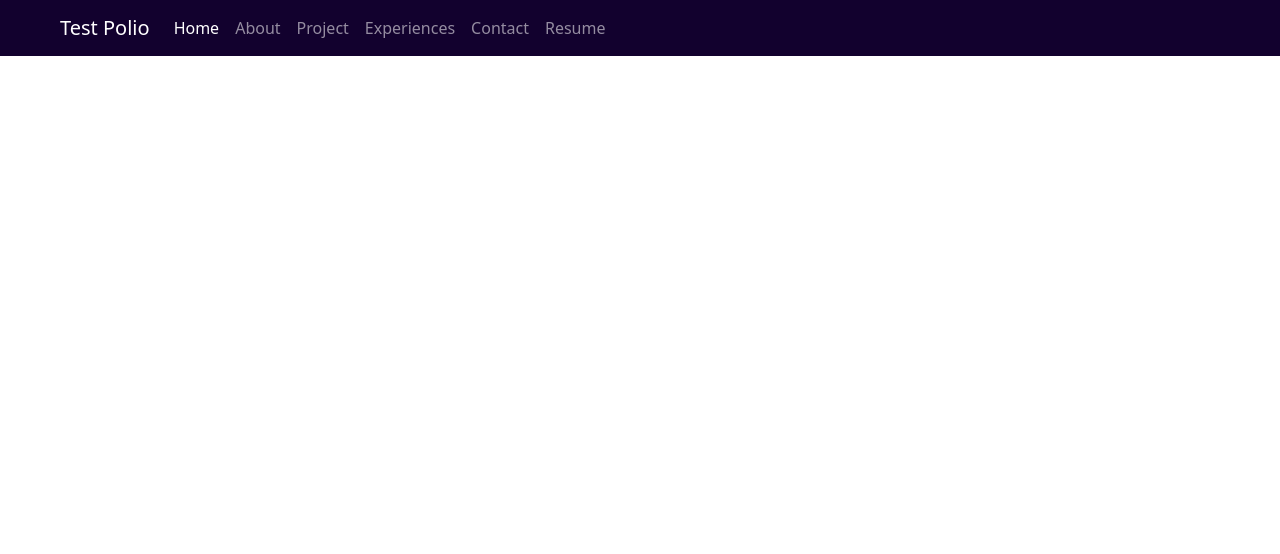
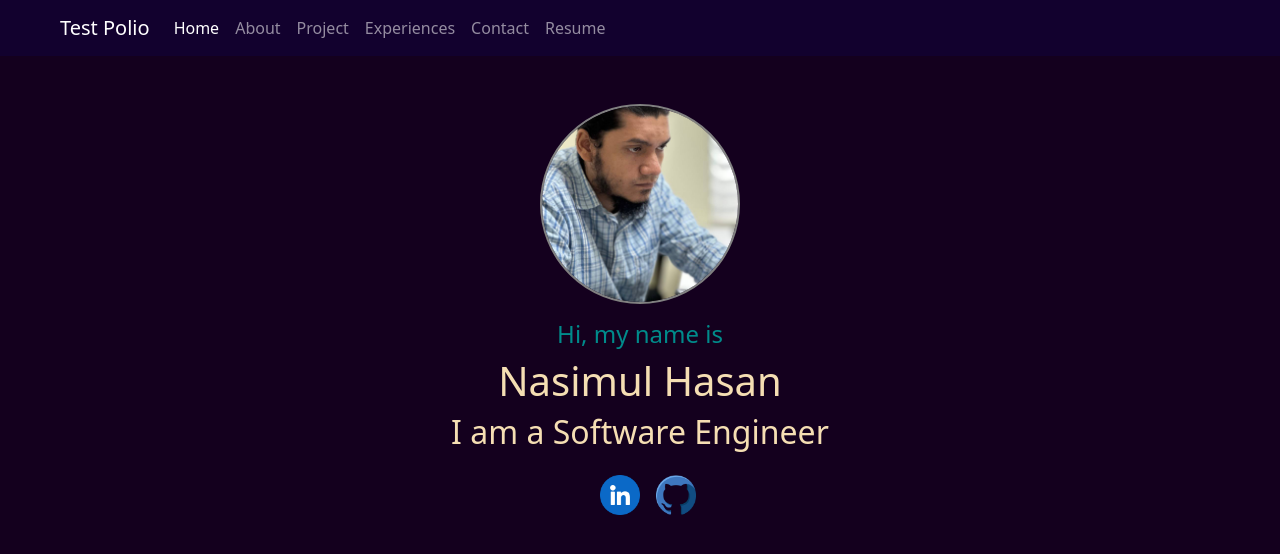
Before and after one commit to nasimul007/portfolio, a Django app: page / in a window 1280 px wide. Shown: the top 554 px of the page. Run offline with Django 4.2, Linux system fonts and the light colour scheme; some libraries are stand-ins or nearby versions.

Commit message:
home page design completed

```diff
--- a/resume/urls.py
+++ b/resume/urls.py
@@ -2,5 +2,6 @@ from django.urls import path, include
 from . import views
 
 urlpatterns = [
-    path("", views.home, name="home")
+    path("", views.home, name="home"),
+    path("about/", views.about, name="about")
 ]
--- a/resume/views.py
+++ b/resume/views.py
@@ -3,3 +3,6 @@ from django.shortcuts import render
 # Create your views here.
 def home(request):
     return render (request, "portfolio/home.html")
+
+def about(request):
+    return render (request, "portfolio/about.html")
--- a/static/css/common.css
+++ b/static/css/common.css
@@ -1,3 +1,7 @@
+body {
+    background-color: rgb(20, 0, 30);
+}
+
 .navbar-nav .nav-link:hover {
     font-weight: bold;
     color: darkcyan;
@@ -6,3 +10,29 @@
 .navbar-dark {
     background-color: rgb(18, 1, 46);
 }
+
+.circular-image-container {
+    width: 200px;
+    height: 200px;
+    overflow: hidden;
+    border-radius: 50%;
+    border: 2px solid gray;
+
+    display: flex;
+    justify-content: center;
+    align-items: center;
+}
+
+.circular-image {
+    width: 120%;
+    height: auto;
+    display: block;
+}
+
+.title {
+    color: darkcyan;
+}
+
+.name {
+    color: wheat;
+}
--- a/templates/base/navbar.html
+++ b/templates/base/navbar.html
@@ -10,7 +10,7 @@
             <a class="nav-link active" aria-current="page" href="/">Home</a>
           </li>
           <li class="nav-item">
-            <a class="nav-link" href="/">About</a>
+            <a class="nav-link" href="{% url 'about' %}">About</a>
           </li>
           <li class="nav-item">
             <a class="nav-link" href="/">Project</a>
--- a/templates/portfolio/home.html
+++ b/templates/portfolio/home.html
@@ -1 +1,35 @@
 {% extends "base/base.html" %}
+{% load static %}
+{% block title %} Home {% endblock title %}
+
+{% block content1 %}
+<div class="row my-5">
+    <div class="col-12 d-flex justify-content-center align-items-center">
+        <div class="circular-image-container">
+            <img class="circular-image" src="{% static 'images/photo_2024-11-16_14-59-10.jpg' %}" alt="profile photo">
+        </div>
+    </div>
+
+    <div class="col-12 text-center mt-3">
+        <h4 class="title">Hi, my name is </h4>
+
+        <div class="name">
+            <h1>Nasimul Hasan</h1>
+            <h2>I am a Software Engineer</h2>
+        </div>
+    </div>
+
+    <div class="col-12 text-center mt-3">
+        <div class="col-12 d-flex justify-content-center align-items-center">
+            <a href="https://www.linkedin.com/in/nasimulhasan007/" target="_blank" class="ms-3">
+                <img src="{% static 'images/linkedin.png' %}" alt="linkedin icon" width="40" height="40">
+            </a>
+
+
+            <a href="https://github.com/nasimul007" target="_blank" class="ms-3">
+                <img src="{% static 'images/github.png' %}" alt="github icon" width="40" height="40">
+            </a>
+        </div>
+    </div>
+</div>
+{% endblock content1 %}
```
Also changed, not shown: templates/portfolio/about.html (added, +7 -0 lines), static/images/github.png (added), static/images/linkedin.png (added), static/images/photo_2024-11-16_14-59-10.jpg (added).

══════

* **The problem**
Your answer must be the records exactly as they stand, with no pictures in it.

* **Output of the task**
Before and after one commit to nasimul007/portfolio, a Django app: page / in a window 1280 px wide. Shown: the top 554 px of the page. Run offline with Django 4.2, Linux system fonts and the light colour scheme; some libraries are stand-ins or nearby versions.

Commit message:
home page design completed

```diff
--- a/resume/urls.py
+++ b/resume/urls.py
@@ -2,5 +2,6 @@ from django.urls import path, include
 from . import views
 
 urlpatterns = [
-    path("", views.home, name="home")
+    path("", views.home, name="home"),
+    path("about/", views.about, name="about")
 ]
--- a/resume/views.py
+++ b/resume/views.py
@@ -3,3 +3,6 @@ from django.shortcuts import render
 # Create your views here.
 def home(request):
     return render (request, "portfolio/home.html")
+
+def about(request):
+    return render (request, "portfolio/about.html")
--- a/static/css/common.css
+++ b/static/css/common.css
@@ -1,3 +1,7 @@
+body {
+    background-color: rgb(20, 0, 30);
+}
+
 .navbar-nav .nav-link:hover {
     font-weight: bold;
     color: darkcyan;
@@ -6,3 +10,29 @@
 .navbar-dark {
     background-color: rgb(18, 1, 46);
 }
+
+.circular-image-container {
+    width: 200px;
+    height: 200px;
+    overflow: hidden;
+    border-radius: 50%;
+    border: 2px solid gray;
+
+    display: flex;
+    justify-content: center;
+    align-items: center;
+}
+
+.circular-image {
+    width: 120%;
+    height: auto;
+    display: block;
+}
+
+.title {
+    color: darkcyan;
+}
+
+.name {
+    color: wheat;
+}
--- a/templates/base/navbar.html
+++ b/templates/base/navbar.html
@@ -10,7 +10,7 @@
             <a class="nav-link active" aria-current="page" href="/">Home</a>
           </li>
           <li class="nav-item">
-            <a class="nav-link" href="/">About</a>
+            <a class="nav-link" href="{% url 'about' %}">About</a>
           </li>
           <li class="nav-item">
             <a class="nav-link" href="/">Project</a>
--- a/templates/portfolio/home.html
+++ b/templates/portfolio/home.html
@@ -1 +1,35 @@
 {% extends "base/base.html" %}
+{% load static %}
+{% block title %} Home {% endblock title %}
+
+{% block content1 %}
+<div class="row my-5">
+    <div class="col-12 d-flex justify-content-center align-items-center">
+        <div class="circular-image-container">
+            <img class="circular-image" src="{% static 'images/photo_2024-11-16_14-59-10.jpg' %}" alt="profile photo">
+        </div>
+    </div>
+
+    <div class="col-12 text-center mt-3">
+        <h4 class="title">Hi, my name is </h4>
+
+        <div class="name">
+            <h1>Nasimul Hasan</h1>
+            <h2>I am a Software Engineer</h2>
+        </div>
+    </div>
+
+    <div class="col-12 text-center mt-3">
+        <div class="col-12 d-flex justify-content-center align-items-center">
+            <a href="https://www.linkedin.com/in/nasimulhasan007/" target="_blank" class="ms-3">
+                <img src="{% static 'images/linkedin.png' %}" alt="linkedin icon" width="40" height="40">
+            </a>
+
+
+            <a href="https://github.com/nasimul007" target="_blank" class="ms-3">
+                <img src="{% static 'images/github.png' %}" alt="github icon" width="40" height="40">
+            </a>
+        </div>
+    </div>
+</div>
+{% endblock content1 %}
```
Also changed, not shown: templates/portfolio/about.html (added, +7 -0 lines), static/images/github.png (added), static/images/linkedin.png (added), static/images/photo_2024-11-16_14-59-10.jpg (added).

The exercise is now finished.